Cam Newton and the Heisman Trophy: Why Don't More People Care?

Ryan FallerAnalyst IDecember 8, 2010

Auburn's Cam Newton seems assured of winning the Heisman Trophy, but is his dominance in the polls the reason few are paying attention?
Auburn's Cam Newton seems assured of winning the Heisman Trophy, but is his dominance in the polls the reason few are paying attention?Mike Zarrilli/Getty Images

Heisman Trophy winner, um…front-runner Cam Newton appears to be a very charismatic and appealing figure.

After each of Auburn’s eight wins at Jordan-Hare this season, the statuesque Newton would stand hovered above the south end zone, entertaining delirious fans while waving his towel in unison with the school band as it blared “Glory To Ole Auburn.”

People seem to gravitate toward Newton.

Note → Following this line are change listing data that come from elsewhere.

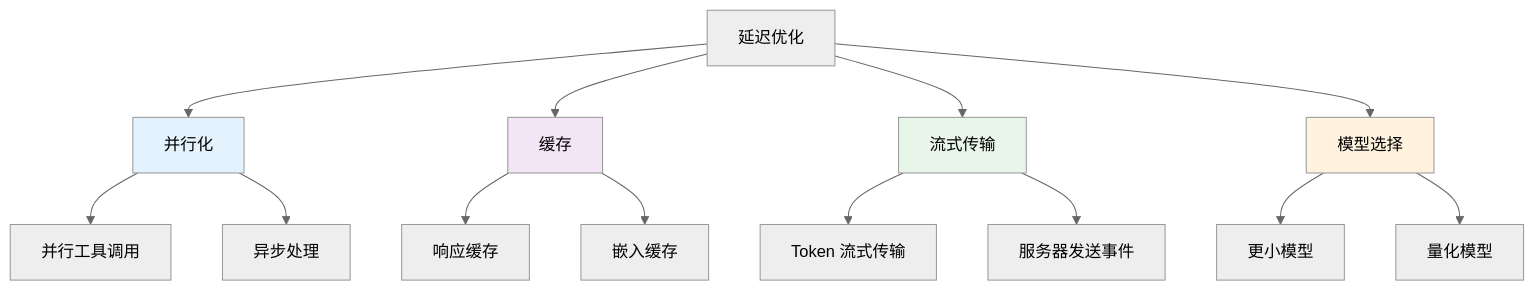
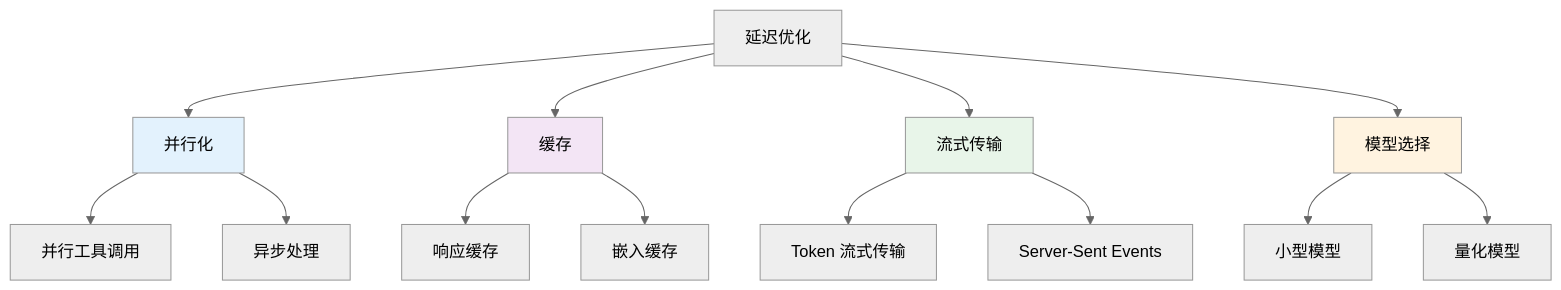
The third of 3 diagrams in i18n/zh-Hans/docusaurus-plugin-content-docs/current/ai/agents/engineering.mdx (YiWang24/AiDIY), drawn with Mermaid (neutral theme) before and after one commit. The commit also changed other lines of this file and 59 other files, not shown here.

````diff
--- a/i18n/zh-Hans/docusaurus-plugin-content-docs/current/ai/agents/engineering.mdx
+++ b/i18n/zh-Hans/docusaurus-plugin-content-docs/current/ai/agents/engineering.mdx
@@ -468,24 +333,24 @@
 ```mermaid
 flowchart TB
     L[延迟优化] --> P[并行化]
     L --> C[缓存]
     L --> S[流式传输]
     L --> M[模型选择]
 
     P --> P1[并行工具调用]
     P --> P2[异步处理]
 
     C --> C1[响应缓存]
     C --> C2[嵌入缓存]
 
     S --> S1[Token 流式传输]
-    S --> S2[服务器发送事件]
+    S --> S2[Server-Sent Events]
 
-    M --> M1[更小模型]
+    M --> M1[小型模型]
     M --> M2[量化模型]
 
     style P fill:#e3f2fd
     style C fill:#f3e5f5
     style S fill:#e8f5e9
     style M fill:#fff3e0
 ```
````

He makes his teammates better. Girls melt in the grips of his smile. Guys at Auburn probably wouldn’t think twice about handing over their first-born or swan-diving over a bridge if it meant Newton would forego the NFL for what could be a BCS title defense.

The 21-year-old Newton is the perfect dream for the vultures in the media world, and he is a certifiable cash cow at the professional level. Marketers and endorsers will covet him just as much for his looks and swagger as his exploits and skills on the field.

Ah, yes, his skills. His speed, strength, elusiveness and accuracy: the very things that have fueled Auburn to an appearance in the BCS National Championship. They are also the things that have Newton worrying about what he’ll say at the podium at New York’s Nokia Theater on Dec. 11, right after his name is called as this year’s winner of the Heisman Trophy.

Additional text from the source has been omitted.